Monday, May 9, 2016

Richard Dawson had it right..

Survey Says...  

For those who remember, Richard Dawson called out the magic words "Survey Says" and we were astounded by the answers.(Enjoy the video) , but for now the message is that Zebra Technologies did a survey and not surprisingly they found out that more and more Technology is playing a larger role in the warehouse. 

"New technologies are transforming warehouses, particularly those serving e-commerce, a Zebra Technologies survey of logistics professionals finds.Technology is becoming more integral to warehouse operations to meet the needs of e-commerce customers." 

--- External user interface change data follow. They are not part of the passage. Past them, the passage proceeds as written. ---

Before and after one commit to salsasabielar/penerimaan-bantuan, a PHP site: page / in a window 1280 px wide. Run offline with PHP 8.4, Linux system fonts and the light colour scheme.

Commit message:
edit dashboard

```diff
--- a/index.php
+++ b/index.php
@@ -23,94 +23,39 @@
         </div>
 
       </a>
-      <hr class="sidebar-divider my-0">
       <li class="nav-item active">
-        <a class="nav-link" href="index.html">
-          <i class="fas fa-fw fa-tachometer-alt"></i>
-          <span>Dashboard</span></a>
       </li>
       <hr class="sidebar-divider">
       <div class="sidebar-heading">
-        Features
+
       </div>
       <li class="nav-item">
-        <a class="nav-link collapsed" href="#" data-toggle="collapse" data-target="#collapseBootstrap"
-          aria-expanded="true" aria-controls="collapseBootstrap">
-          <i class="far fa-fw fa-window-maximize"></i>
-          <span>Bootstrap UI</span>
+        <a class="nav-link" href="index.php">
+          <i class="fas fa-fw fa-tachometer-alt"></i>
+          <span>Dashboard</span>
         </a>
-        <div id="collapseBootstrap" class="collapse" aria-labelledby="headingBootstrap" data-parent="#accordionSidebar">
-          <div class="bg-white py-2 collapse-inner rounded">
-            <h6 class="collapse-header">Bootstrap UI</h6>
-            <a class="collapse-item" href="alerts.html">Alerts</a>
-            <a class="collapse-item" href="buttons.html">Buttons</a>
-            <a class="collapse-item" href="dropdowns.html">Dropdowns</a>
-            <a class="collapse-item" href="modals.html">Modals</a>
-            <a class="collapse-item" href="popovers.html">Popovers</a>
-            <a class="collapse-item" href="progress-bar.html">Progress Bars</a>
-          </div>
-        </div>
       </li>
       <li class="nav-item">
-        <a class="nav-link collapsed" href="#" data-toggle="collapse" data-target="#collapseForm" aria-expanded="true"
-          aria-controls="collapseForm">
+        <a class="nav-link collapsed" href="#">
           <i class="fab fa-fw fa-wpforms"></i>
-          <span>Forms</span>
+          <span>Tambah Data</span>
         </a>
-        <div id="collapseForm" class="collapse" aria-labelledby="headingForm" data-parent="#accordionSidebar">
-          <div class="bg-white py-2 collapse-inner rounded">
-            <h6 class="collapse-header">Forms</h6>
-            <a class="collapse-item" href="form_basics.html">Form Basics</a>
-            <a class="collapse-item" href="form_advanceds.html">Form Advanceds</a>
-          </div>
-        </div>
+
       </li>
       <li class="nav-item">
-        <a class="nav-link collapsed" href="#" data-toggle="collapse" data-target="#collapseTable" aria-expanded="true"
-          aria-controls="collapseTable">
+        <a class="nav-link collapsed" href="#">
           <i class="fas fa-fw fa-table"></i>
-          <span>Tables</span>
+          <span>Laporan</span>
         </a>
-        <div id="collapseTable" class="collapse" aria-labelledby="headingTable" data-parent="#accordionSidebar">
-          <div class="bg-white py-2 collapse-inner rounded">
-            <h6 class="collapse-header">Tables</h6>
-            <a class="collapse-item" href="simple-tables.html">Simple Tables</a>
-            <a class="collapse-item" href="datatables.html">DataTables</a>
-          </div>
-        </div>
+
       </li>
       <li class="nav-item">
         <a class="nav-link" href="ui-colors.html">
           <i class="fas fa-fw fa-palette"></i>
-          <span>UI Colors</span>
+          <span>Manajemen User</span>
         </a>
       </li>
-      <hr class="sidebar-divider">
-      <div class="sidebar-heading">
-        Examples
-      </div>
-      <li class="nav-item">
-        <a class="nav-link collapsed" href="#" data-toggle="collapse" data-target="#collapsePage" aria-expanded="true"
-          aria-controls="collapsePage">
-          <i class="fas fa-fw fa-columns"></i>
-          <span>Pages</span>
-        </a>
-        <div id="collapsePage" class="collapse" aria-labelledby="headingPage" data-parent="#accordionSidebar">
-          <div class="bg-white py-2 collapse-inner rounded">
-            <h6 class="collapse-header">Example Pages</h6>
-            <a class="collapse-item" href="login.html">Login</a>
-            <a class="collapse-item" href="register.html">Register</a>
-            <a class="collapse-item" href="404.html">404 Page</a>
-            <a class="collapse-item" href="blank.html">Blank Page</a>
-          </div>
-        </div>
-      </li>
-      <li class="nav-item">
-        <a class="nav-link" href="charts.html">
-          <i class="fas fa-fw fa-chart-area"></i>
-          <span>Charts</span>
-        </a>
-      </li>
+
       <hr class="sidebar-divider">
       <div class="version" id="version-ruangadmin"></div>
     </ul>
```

Warehouses are undergoing massive changes in labor and technology to accommodate the needs of e-commerce, according to a new report.
Because of the increasing complexity of supply chain operations, it took 60.4 hours to train new staff to “full productivity” in 2015, up 26% from 2013, said a report by Zebra Technologies Co., which sells bar code scanners and other technologies to help companies track and manage their business operations. Some 72% of nearly 1,400 logistics professionals surveyed around the world expect to use voice-directed picking solutions by 2020, up from just 30% in 2015.
The changes, among others in the report, illustrate the rapid pace at which companies are already adjusting their supply chains to meet consumer demands for faster delivery speeds and more convenience.

Companies that previously asked warehouse workers to pick one large box full of shirts in four different sizes, with one bar code, to be shipped to a store are now picking individual shirts out of a box with four bar codes, said Dan Chamberlain, senior manager of marketing for Zebra’s transportation and logistics business. The need for speed and accuracy make those jobs far more complex, making training more difficult, he added. “It’s on a higher level of detail.”
The higher demand for speed and accuracy is underscored by the growing number of companies expecting to invest in voice-directed picking, or devices typically used in combination with hands-free scanners that give workers verbal instructions. Though there are an increasing number of providers competing in this space, voice picking solutions tend to be more expensive than traditional bar code scanners.

Companies are willing to pay the extra cost for such technology “because of productivity enhancement and accuracy enhancement as well,” Mr. Chamberlain said.
Image result for voice directed pickingMeanwhile, companies increasingly expect to open new warehouses instead of expanding their old ones. The report said more than three-quarters of respondents expect to increase their number of warehouses by 2020, up from 48% in 2015. About 60% of respondents said they expect to expand their existing warehouse space in 2020, down from 64% who say they’re expanding now.
This is because competitive pressure to deliver goods to consumers faster is leading companies to invest in smaller facilities closer to population centers, instead of focusing their investment on larger facilities in traditional logistics hubs.

“As consumer demand changes, the demands of business providers [whether it’s] a retail company, a manufacturer, or their third party logistics provider changes,” Mr. Chamberlain said. “That’s how you end up with these changes in warehouse activity…The consumer drives everything.”

The Good News is that the MDS-Nx System includes a wireless warehouse module with wearable and voice directed hardware options, designed specifically to address these needs. 
In the Pharmaceutical space Serialization is just around the corner. 
Is your software company prepared and already deploying solutions to help you meet these challenges? 

For more information on TSH or MDS call The Systems House, Inc. at 1-800- MDS-5556. Or send a message to
Click here and tell us how we can help you with your business solutions.